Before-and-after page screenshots
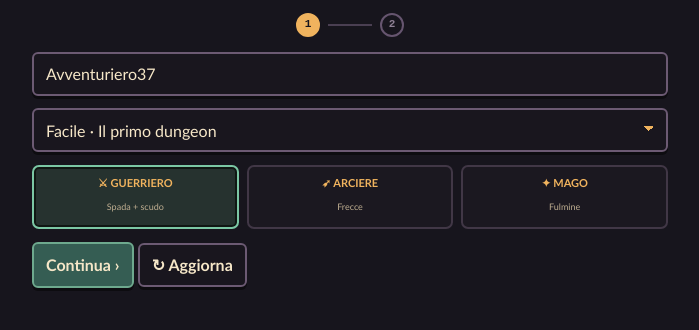
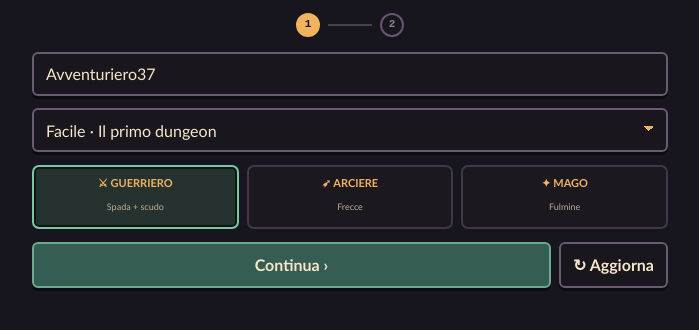
Before and after one commit to alessiobargigli-art/TinyDungeon, a plain HTML site: page public/index.html in a window 1280 px wide. Shown: the part 286-616 px from the top of the page, without its empty margins (290-989 px from the left). Drawn offline with Linux system fonts and the light colour scheme.

Commit message:
ui: style wizard action row

```diff
--- a/public/styles.css
+++ b/public/styles.css
@@ -259,3 +259,9 @@ body { padding:0; background:#17151d; }
 .ios-install-card span{font-size:12px;line-height:1.5}
 .ios-install-close{position:absolute;top:4px;right:7px;border:0;background:transparent;color:#fff;font-size:26px;cursor:pointer}
 @media (orientation:landscape) and (max-height:650px) and (pointer:coarse){.ios-install-card{width:min(520px,88vw);padding:13px 18px;gap:5px}.ios-install-card strong{font-size:14px}.ios-install-card span{font-size:10px;line-height:1.25}}
+
+
+/* Main wizard actions: primary flow left, maintenance refresh right. */
+.wizard-primary-actions { display:grid; grid-template-columns:minmax(0,1fr) auto; gap:8px; align-items:stretch; }
+.wizard-primary-actions .wizard-next { width:100%; }
+.wizard-primary-actions .wizard-refresh { min-width:108px; white-space:nowrap; }
```
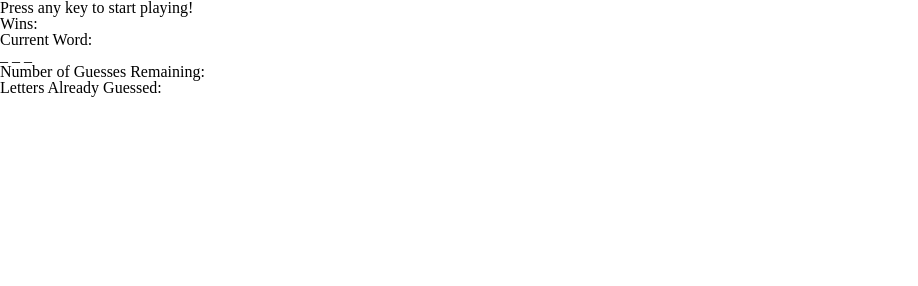
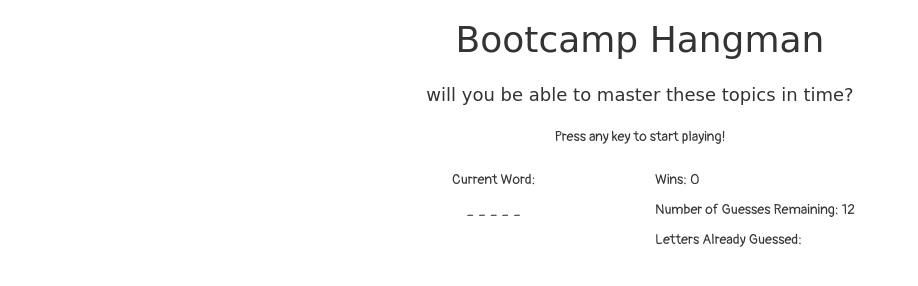
Before and after one commit to smuiznieks/Hangman-Game, a plain HTML site: page index.html in a window 1280 px wide. Shown: the whole page, without its empty margins (0-918 px from the left). Drawn offline with nearby package versions, Linux system fonts and the light colour scheme; a web font is replaced by a local one.

Commit message:
add js and bootstrap

```diff
--- a/assets/css/style.css
+++ b/assets/css/style.css
@@ -0,0 +1,17 @@
+
+h1, h4, h5 {
+	padding-bottom: 15px;
+}
+
+body {
+	font-family: 'Pangolin', cursive;
+}
+
+/* .container {
+	background-image: url('https://www.pixelstalk.net/wp-content/uploads/2016/08/Free-Chalkboard-Backgrounds.jpg');
+	background-repeat: no-repeat;
+}*/
+
+h1, h4 {
+	font-family: 'League Script', cursive;
+}
--- a/assets/javascript/game.js
+++ b/assets/javascript/game.js
@@ -1,53 +1,75 @@
 var wins = 0;
 var remainingGuesses = 12;
 var alreadyGuessed = [];
+var hangmanWords = ['html', 'css', 'javascript', 'networking', 'jquery', 'interviewing', 'ajax', 'mysql'];
+var answer = hangmanWords[Math.floor(Math.random() * hangmanWords.length)];
+var correctGuess = 0;
 
-var hangmanWords = ['cow', 'cat', 'dog', 'pig'];
-var answer = hangmanWords[Math.floor(Math.random() * hangmanWords.length)];
+
+function newGame () {
+	for (var j = 0; j < answer.length; j++) {
+		var currentWord = document.querySelector('#current');
+		var newWord = document.createElement('span');
+		newWord.innerHTML = '_ ';
+		currentWord.appendChild(newWord);
+		newWord.setAttribute('id', 'id' + [j]);
+	}
+}
+
+function restartGame () {
+	remainingGuesses = 12;
+	alreadyGuessed = [];
+	correctGuess = 0;
+	newGame ();
+}
 
 function updateWins() {
-	document.querySelector("#wins").innerHTML = wins;
+	document.querySelector('#wins').innerHTML = wins;
 }
 
 function updateRemaining() {
-	document.querySelector("#remaining").innerHTML = remainingGuesses;
+	document.querySelector('#remaining').innerHTML = remainingGuesses;
 }
 
 function updateLettersGuessed () {
-	document.querySelector("#alreadyGuessed").innerHTML = alreadyGuessed;
-}
-
-function startGame() {
-	document.querySelector("#current").innerHTML = '_ _ _';
+	document.querySelector('#alreadyGuessed').innerHTML = alreadyGuessed;
 }
 
 
-startGame();
+
+
+// Execute functions below
+
+document.querySelector('#wins').innerHTML = wins;
+document.querySelector('#remaining').innerHTML = remainingGuesses;
+document.querySelector('#alreadyGuessed').innerHTML = alreadyGuessed;
+
+newGame();
 
 document.onkeyup = function(event) {
 	var userGuess = event.key;
-
 	console.log(answer);
 
 	for (var i = 0; i < answer.length; i++) {
 		if (userGuess === answer[i]) {
-			console.log(userGuess + ' is correct!');
+			console.log(userGuess + ' is true');
+			document.querySelector('#id' + [i]).innerHTML = userGuess;
+			correctGuess++;
 		}
 	}
 
-	if (userGuess !== answer[i]) {
-		alreadyGuessed.push(' ' + userGuess);
-		remainingGuesses--;
-	}
-
-
-
-	//console.log('Wins: ' + wins);
-	//console.log('Remaining Guesses: ' + remainingGuesses);
-	//console.log('Already Guessed: ' + userGuess);
-
-	updateWins();
+	alreadyGuessed.push(' ' + userGuess);
+	remainingGuesses--;
 	updateRemaining();
 	updateLettersGuessed();
 
-};
+
+	if (correctGuess === answer.length) {
+		restartGame ();
+	}
+
+	if (remainingGuesses < 1) {
+		restartGame ();
+	}
+
+}
--- a/index.html
+++ b/index.html
@@ -3,16 +3,35 @@
 <head>
 	<meta charset="UTF-8">
 	<title>Hangman!</title>
-	<link rel="stylesheet" href="assets/css/reset.css">
+	<link href="https://fonts.googleapis.com/css?family=League+Script" rel="stylesheet">
+	<link href="https://fonts.googleapis.com/css?family=Pangolin" rel="stylesheet">
+	<link rel="stylesheet" href="https://maxcdn.bootstrapcdn.com/bootstrap/3.3.7/css/bootstrap.min.css" integrity="sha384-BVYiiSIFeK1dGmJRAkycuHAHRg32OmUcww7on3RYdg4Va+PmSTsz/K68vbdEjh4u" crossorigin="anonymous">
 	<link rel="stylesheet" href="assets/css/style.css">
+
 </head>
 <body>
-	<p>Press any key to start playing!</p>
-	<p>Wins: <span id="wins"></span></p>
-	<p>Current Word:</p>
-	<p><span id="current"></span></p>
-	<p>Number of Guesses Remaining: <span id="remaining"></span></p>
-	<p>Letters Already Guessed: <span id="alreadyGuessed"></span></p>
+	<div class="container">
+		<div class="row">
+			<div class="col-lg-12">
+				<h1 class="text-center">Bootcamp Hangman</h1>
+				<h4 class="text-center">will you be able to master these topics in time?</h4>
+				<h5 class="text-center">Press any key to start playing!</h5>
+			</div>
+		</div>
+		<div class="row">
+			<div class="col-lg-3"></div>
+			<div class="col-lg-3">
+				<p class="text-center">Current Word:</p>
+				<div class="text-center" class="text-uppercase" id="current"></div>
+			</div>
+			<div class="col-lg-3">
+				<p>Wins: <span id="wins"></span></p>
+				<p>Number of Guesses Remaining: <span id="remaining"></span></p>
+				<p>Letters Already Guessed: <div class="text-uppercase" id="alreadyGuessed"></div></p>
+			</div>
+			<div class="col-lg-3"></div>
+		</div>
 	<script src="assets/javascript/game.js"></script>
+	</div>
 </body>
 </html>
```
Also changed, not shown: 1 other file.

TASK ITEM:
Except for the pictures, copy every line of the records above exactly.

REPLY TO THE EXERCISE:
Before and after one commit to alessiobargigli-art/TinyDungeon, a plain HTML site: page public/index.html in a window 1280 px wide. Shown: the part 286-616 px from the top of the page, without its empty margins (290-989 px from the left). Drawn offline with Linux system fonts and the light colour scheme.

Commit message:
ui: style wizard action row

```diff
--- a/public/styles.css
+++ b/public/styles.css
@@ -259,3 +259,9 @@ body { padding:0; background:#17151d; }
 .ios-install-card span{font-size:12px;line-height:1.5}
 .ios-install-close{position:absolute;top:4px;right:7px;border:0;background:transparent;color:#fff;font-size:26px;cursor:pointer}
 @media (orientation:landscape) and (max-height:650px) and (pointer:coarse){.ios-install-card{width:min(520px,88vw);padding:13px 18px;gap:5px}.ios-install-card strong{font-size:14px}.ios-install-card span{font-size:10px;line-height:1.25}}
+
+
+/* Main wizard actions: primary flow left, maintenance refresh right. */
+.wizard-primary-actions { display:grid; grid-template-columns:minmax(0,1fr) auto; gap:8px; align-items:stretch; }
+.wizard-primary-actions .wizard-next { width:100%; }
+.wizard-primary-actions .wizard-refresh { min-width:108px; white-space:nowrap; }
```
Before and after one commit to smuiznieks/Hangman-Game, a plain HTML site: page index.html in a window 1280 px wide. Shown: the whole page, without its empty margins (0-918 px from the left). Drawn offline with nearby package versions, Linux system fonts and the light colour scheme; a web font is replaced by a local one.

Commit message:
add js and bootstrap

```diff
--- a/assets/css/style.css
+++ b/assets/css/style.css
@@ -0,0 +1,17 @@
+
+h1, h4, h5 {
+	padding-bottom: 15px;
+}
+
+body {
+	font-family: 'Pangolin', cursive;
+}
+
+/* .container {
+	background-image: url('https://www.pixelstalk.net/wp-content/uploads/2016/08/Free-Chalkboard-Backgrounds.jpg');
+	background-repeat: no-repeat;
+}*/
+
+h1, h4 {
+	font-family: 'League Script', cursive;
+}
--- a/assets/javascript/game.js
+++ b/assets/javascript/game.js
@@ -1,53 +1,75 @@
 var wins = 0;
 var remainingGuesses = 12;
 var alreadyGuessed = [];
+var hangmanWords = ['html', 'css', 'javascript', 'networking', 'jquery', 'interviewing', 'ajax', 'mysql'];
+var answer = hangmanWords[Math.floor(Math.random() * hangmanWords.length)];
+var correctGuess = 0;
 
-var hangmanWords = ['cow', 'cat', 'dog', 'pig'];
-var answer = hangmanWords[Math.floor(Math.random() * hangmanWords.length)];
+
+function newGame () {
+	for (var j = 0; j < answer.length; j++) {
+		var currentWord = document.querySelector('#current');
+		var newWord = document.createElement('span');
+		newWord.innerHTML = '_ ';
+		currentWord.appendChild(newWord);
+		newWord.setAttribute('id', 'id' + [j]);
+	}
+}
+
+function restartGame () {
+	remainingGuesses = 12;
+	alreadyGuessed = [];
+	correctGuess = 0;
+	newGame ();
+}
 
 function updateWins() {
-	document.querySelector("#wins").innerHTML = wins;
+	document.querySelector('#wins').innerHTML = wins;
 }
 
 function updateRemaining() {
-	document.querySelector("#remaining").innerHTML = remainingGuesses;
+	document.querySelector('#remaining').innerHTML = remainingGuesses;
 }
 
 function updateLettersGuessed () {
-	document.querySelector("#alreadyGuessed").innerHTML = alreadyGuessed;
-}
-
-function startGame() {
-	document.querySelector("#current").innerHTML = '_ _ _';
+	document.querySelector('#alreadyGuessed').innerHTML = alreadyGuessed;
 }
 
 
-startGame();
+
+
+// Execute functions below
+
+document.querySelector('#wins').innerHTML = wins;
+document.querySelector('#remaining').innerHTML = remainingGuesses;
+document.querySelector('#alreadyGuessed').innerHTML = alreadyGuessed;
+
+newGame();
 
 document.onkeyup = function(event) {
 	var userGuess = event.key;
-
 	console.log(answer);
 
 	for (var i = 0; i < answer.length; i++) {
 		if (userGuess === answer[i]) {
-			console.log(userGuess + ' is correct!');
+			console.log(userGuess + ' is true');
+			document.querySelector('#id' + [i]).innerHTML = userGuess;
+			correctGuess++;
 		}
 	}
 
-	if (userGuess !== answer[i]) {
-		alreadyGuessed.push(' ' + userGuess);
-		remainingGuesses--;
-	}
-
-
-
-	//console.log('Wins: ' + wins);
-	//console.log('Remaining Guesses: ' + remainingGuesses);
-	//console.log('Already Guessed: ' + userGuess);
-
-	updateWins();
+	alreadyGuessed.push(' ' + userGuess);
+	remainingGuesses--;
 	updateRemaining();
 	updateLettersGuessed();
 
-};
+
+	if (correctGuess === answer.length) {
+		restartGame ();
+	}
+
+	if (remainingGuesses < 1) {
+		restartGame ();
+	}
+
+}
--- a/index.html
+++ b/index.html
@@ -3,16 +3,35 @@
 <head>
 	<meta charset="UTF-8">
 	<title>Hangman!</title>
-	<link rel="stylesheet" href="assets/css/reset.css">
+	<link href="https://fonts.googleapis.com/css?family=League+Script" rel="stylesheet">
+	<link href="https://fonts.googleapis.com/css?family=Pangolin" rel="stylesheet">
+	<link rel="stylesheet" href="https://maxcdn.bootstrapcdn.com/bootstrap/3.3.7/css/bootstrap.min.css" integrity="sha384-BVYiiSIFeK1dGmJRAkycuHAHRg32OmUcww7on3RYdg4Va+PmSTsz/K68vbdEjh4u" crossorigin="anonymous">
 	<link rel="stylesheet" href="assets/css/style.css">
+
 </head>
 <body>
-	<p>Press any key to start playing!</p>
-	<p>Wins: <span id="wins"></span></p>
-	<p>Current Word:</p>
-	<p><span id="current"></span></p>
-	<p>Number of Guesses Remaining: <span id="remaining"></span></p>
-	<p>Letters Already Guessed: <span id="alreadyGuessed"></span></p>
+	<div class="container">
+		<div class="row">
+			<div class="col-lg-12">
+				<h1 class="text-center">Bootcamp Hangman</h1>
+				<h4 class="text-center">will you be able to master these topics in time?</h4>
+				<h5 class="text-center">Press any key to start playing!</h5>
+			</div>
+		</div>
+		<div class="row">
+			<div class="col-lg-3"></div>
+			<div class="col-lg-3">
+				<p class="text-center">Current Word:</p>
+				<div class="text-center" class="text-uppercase" id="current"></div>
+			</div>
+			<div class="col-lg-3">
+				<p>Wins: <span id="wins"></span></p>
+				<p>Number of Guesses Remaining: <span id="remaining"></span></p>
+				<p>Letters Already Guessed: <div class="text-uppercase" id="alreadyGuessed"></div></p>
+			</div>
+			<div class="col-lg-3"></div>
+		</div>
 	<script src="assets/javascript/game.js"></script>
+	</div>
 </body>
 </html>
```
Also changed, not shown: 1 other file.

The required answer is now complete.